Problem description: When a picture appears among the records, leave it out, and copy all else exactly.

━━ Information

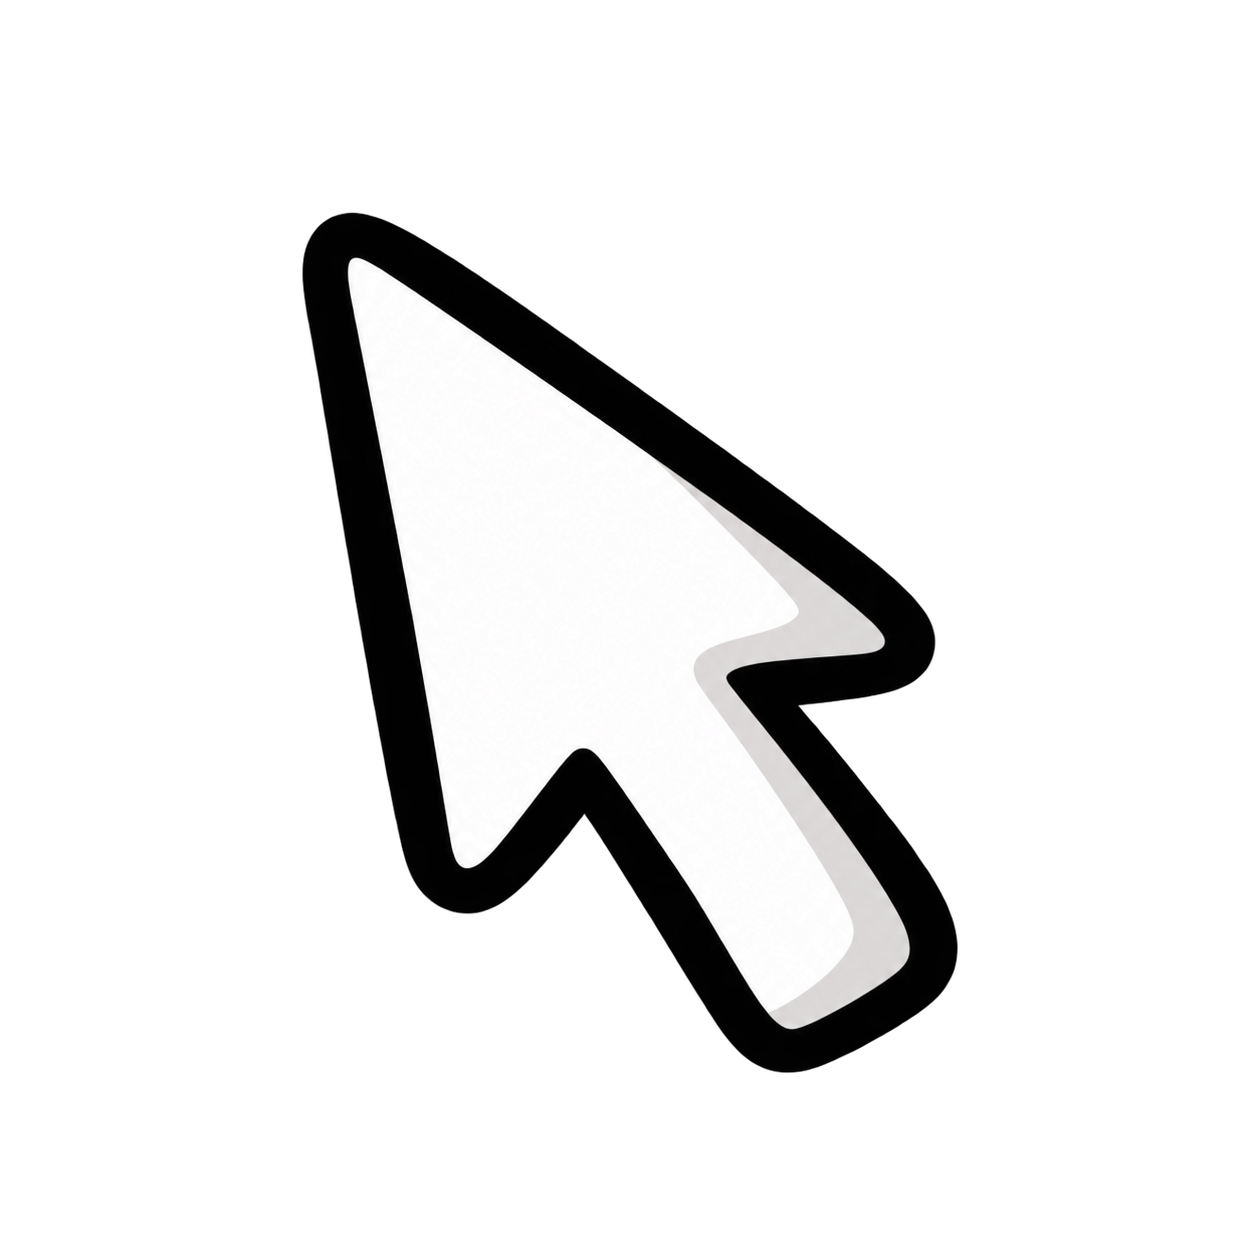
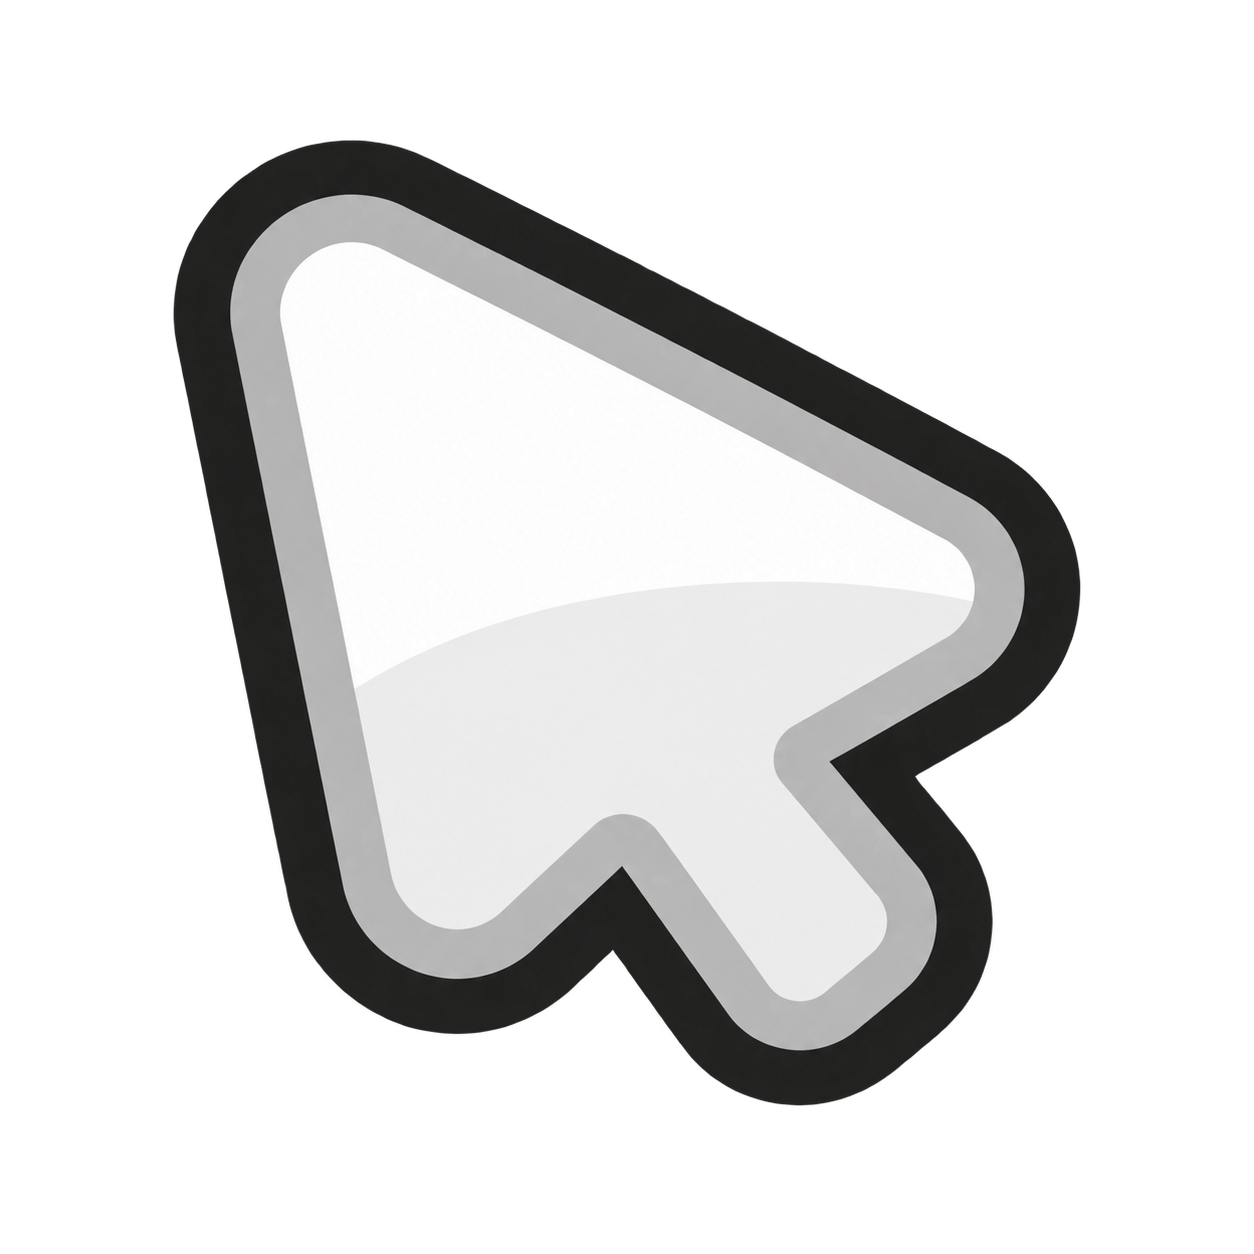
Стрілка як звичайний курсор
Нова намальована стрілка від клієнта стає звичайним курсором замість
простого пальця. Решта станів без змін: зірочки на клікабельному,
промені при натисканні, знак на вимкненому, долоня на стрічці тем.

Простий палець більше не використовується — лишився в _source, бо
може знадобитися, якщо зірочки на посиланнях виявляться зайвими.

Гаряча точка рахувалася тим самим способом: скрипт бере верхівку
зв'язної форми, а не верх кадру.

Changed region(s): [[0.1244, 0.0933, 0.8708, 0.9019]]

diff --git a/app/globals.css b/app/globals.css
@@ -416,9 +416,8 @@
 }
 
 /* ── Курсори ──────────────────────────────────────────────────────────
-   Намальовані рукавички замість системних. Звичайний курсор — простий
-   палець, а зірочки лишилися ознакою того, що на це можна натиснути:
-   системної стрілки на сайті немає взагалі.
+   Намальовані кадри замість системних. Звичайний курсор — стрілка,
+   а зірочки на пальці означають, що на це можна натиснути.
 
    Числа після url() — гаряча точка в пікселях; вони й розміри кадрів
    задаються в CURSOR_SPECS у scripts/prepare-assets.py, тож міняти
@@ -433,14 +432,14 @@
   @layer base {
     body {
       cursor:
-        url("../assets/cursors/pointer.png") 12 3,
+        url("../assets/cursors/default.png") 8 1,
         default;
       cursor:
         image-set(
-            url("../assets/cursors/pointer.png") 1x,
-            url("../assets/cursors/pointer-2x.png") 2x
+            url("../assets/cursors/default.png") 1x,
+            url("../assets/cursors/default-2x.png") 2x
           )
-          12 3,
+          8 1,
         default;
     }
 

diff --git a/scripts/prepare-assets.py b/scripts/prepare-assets.py
@@ -171,11 +171,11 @@ def copy_social() -> None:
 # у кадрах із зірочками чи знаком вона займає меншу частку висоти.
 # Гарячі точки — верхівка рукавички, а не декору над нею.
 #
-# Стрілки (_source/cursors/default.png) тут навмисно немає: звичайним
-# курсором тепер усюди палець, а зірочки лишилися ознакою клікабельного.
-# Файл лежить у _source на випадок, якщо стрілку захочуть повернути.
+# Простого пальця (_source/cursors/pointer.png) тут навмисно немає:
+# звичайним курсором стала стрілка, а зірочки лишилися ознакою
+# клікабельного. Файл лежить у _source, якщо палець захочуть повернути.
 CURSOR_SPECS = {
-    "pointer": (25, 0.470, 0.087),
+    "default": (30, 0.280, 0.030),
     "cta": (40, 0.450, 0.245),
     "active": (37, 0.380, 0.230),
     "not-allowed": (30, 0.500, 0.330),

diff --git a/README.md b/README.md
@@ -162,15 +162,14 @@ Outfit, Fredoka, Baloo та більшість «дитячих» шрифтів
 тягнеться суцільна смуга. На тачскрін не вмикаються: там `pointermove`
 приходить під час скролу.
 
-**Курсори.** П'ять намальованих кадрів замість системних: палець
+**Курсори.** П'ять намальованих кадрів замість системних: стрілка
 (звичайний), палець із зірочками (усе клікабельне), палець із
 променями (натиснуто), палець зі знаком (вимкнений контрол), розкрита
 долоня (стрічку тем можна тягнути).
 
-Системної стрілки на сайті немає взагалі — звичайним курсором усюди
-палець, а ознакою клікабельного стали зірочки. Намальована стрілка
-лежить у `_source/cursors/default.png`, якщо її колись захочуть
-повернути: досить додати рядок у `CURSOR_SPECS`.
+Простий палець без зірочок лежить у `_source/cursors/pointer.png` і
+зараз не використовується — щоб повернути, досить рядка в
+`CURSOR_SPECS` і посилання в CSS.
 
 Розміри й гарячі точки живуть у `CURSOR_SPECS` у `prepare-assets.py`,
 а в `globals.css` повторені числами — `cursor` не вміє відсотків, тож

━━━━

Answer box:
Стрілка як звичайний курсор
Нова намальована стрілка від клієнта стає звичайним курсором замість
простого пальця. Решта станів без змін: зірочки на клікабельному,
промені при натисканні, знак на вимкненому, долоня на стрічці тем.

Простий палець більше не використовується — лишився в _source, бо
може знадобитися, якщо зірочки на посиланнях виявляться зайвими.

Гаряча точка рахувалася тим самим способом: скрипт бере верхівку
зв'язної форми, а не верх кадру.

Changed region(s): [[0.1244, 0.0933, 0.8708, 0.9019]]

diff --git a/app/globals.css b/app/globals.css
@@ -416,9 +416,8 @@
 }
 
 /* ── Курсори ──────────────────────────────────────────────────────────
-   Намальовані рукавички замість системних. Звичайний курсор — простий
-   палець, а зірочки лишилися ознакою того, що на це можна натиснути:
-   системної стрілки на сайті немає взагалі.
+   Намальовані кадри замість системних. Звичайний курсор — стрілка,
+   а зірочки на пальці означають, що на це можна натиснути.
 
    Числа після url() — гаряча точка в пікселях; вони й розміри кадрів
    задаються в CURSOR_SPECS у scripts/prepare-assets.py, тож міняти
@@ -433,14 +432,14 @@
   @layer base {
     body {
       cursor:
-        url("../assets/cursors/pointer.png") 12 3,
+        url("../assets/cursors/default.png") 8 1,
         default;
       cursor:
         image-set(
-            url("../assets/cursors/pointer.png") 1x,
-            url("../assets/cursors/pointer-2x.png") 2x
+            url("../assets/cursors/default.png") 1x,
+            url("../assets/cursors/default-2x.png") 2x
           )
-          12 3,
+          8 1,
         default;
     }
 

diff --git a/scripts/prepare-assets.py b/scripts/prepare-assets.py
@@ -171,11 +171,11 @@ def copy_social() -> None:
 # у кадрах із зірочками чи знаком вона займає меншу частку висоти.
 # Гарячі точки — верхівка рукавички, а не декору над нею.
 #
-# Стрілки (_source/cursors/default.png) тут навмисно немає: звичайним
-# курсором тепер усюди палець, а зірочки лишилися ознакою клікабельного.
-# Файл лежить у _source на випадок, якщо стрілку захочуть повернути.
+# Простого пальця (_source/cursors/pointer.png) тут навмисно немає:
+# звичайним курсором стала стрілка, а зірочки лишилися ознакою
+# клікабельного. Файл лежить у _source, якщо палець захочуть повернути.
 CURSOR_SPECS = {
-    "pointer": (25, 0.470, 0.087),
+    "default": (30, 0.280, 0.030),
     "cta": (40, 0.450, 0.245),
     "active": (37, 0.380, 0.230),
     "not-allowed": (30, 0.500, 0.330),

diff --git a/README.md b/README.md
@@ -162,15 +162,14 @@ Outfit, Fredoka, Baloo та більшість «дитячих» шрифтів
 тягнеться суцільна смуга. На тачскрін не вмикаються: там `pointermove`
 приходить під час скролу.
 
-**Курсори.** П'ять намальованих кадрів замість системних: палець
+**Курсори.** П'ять намальованих кадрів замість системних: стрілка
 (звичайний), палець із зірочками (усе клікабельне), палець із
 променями (натиснуто), палець зі знаком (вимкнений контрол), розкрита
 долоня (стрічку тем можна тягнути).
 
-Системної стрілки на сайті немає взагалі — звичайним курсором усюди
-палець, а ознакою клікабельного стали зірочки. Намальована стрілка
-лежить у `_source/cursors/default.png`, якщо її колись захочуть
-повернути: досить додати рядок у `CURSOR_SPECS`.
+Простий палець без зірочок лежить у `_source/cursors/pointer.png` і
+зараз не використовується — щоб повернути, досить рядка в
+`CURSOR_SPECS` і посилання в CSS.
 
 Розміри й гарячі точки живуть у `CURSOR_SPECS` у `prepare-assets.py`,
 а в `globals.css` повторені числами — `cursor` не вміє відсотків, тож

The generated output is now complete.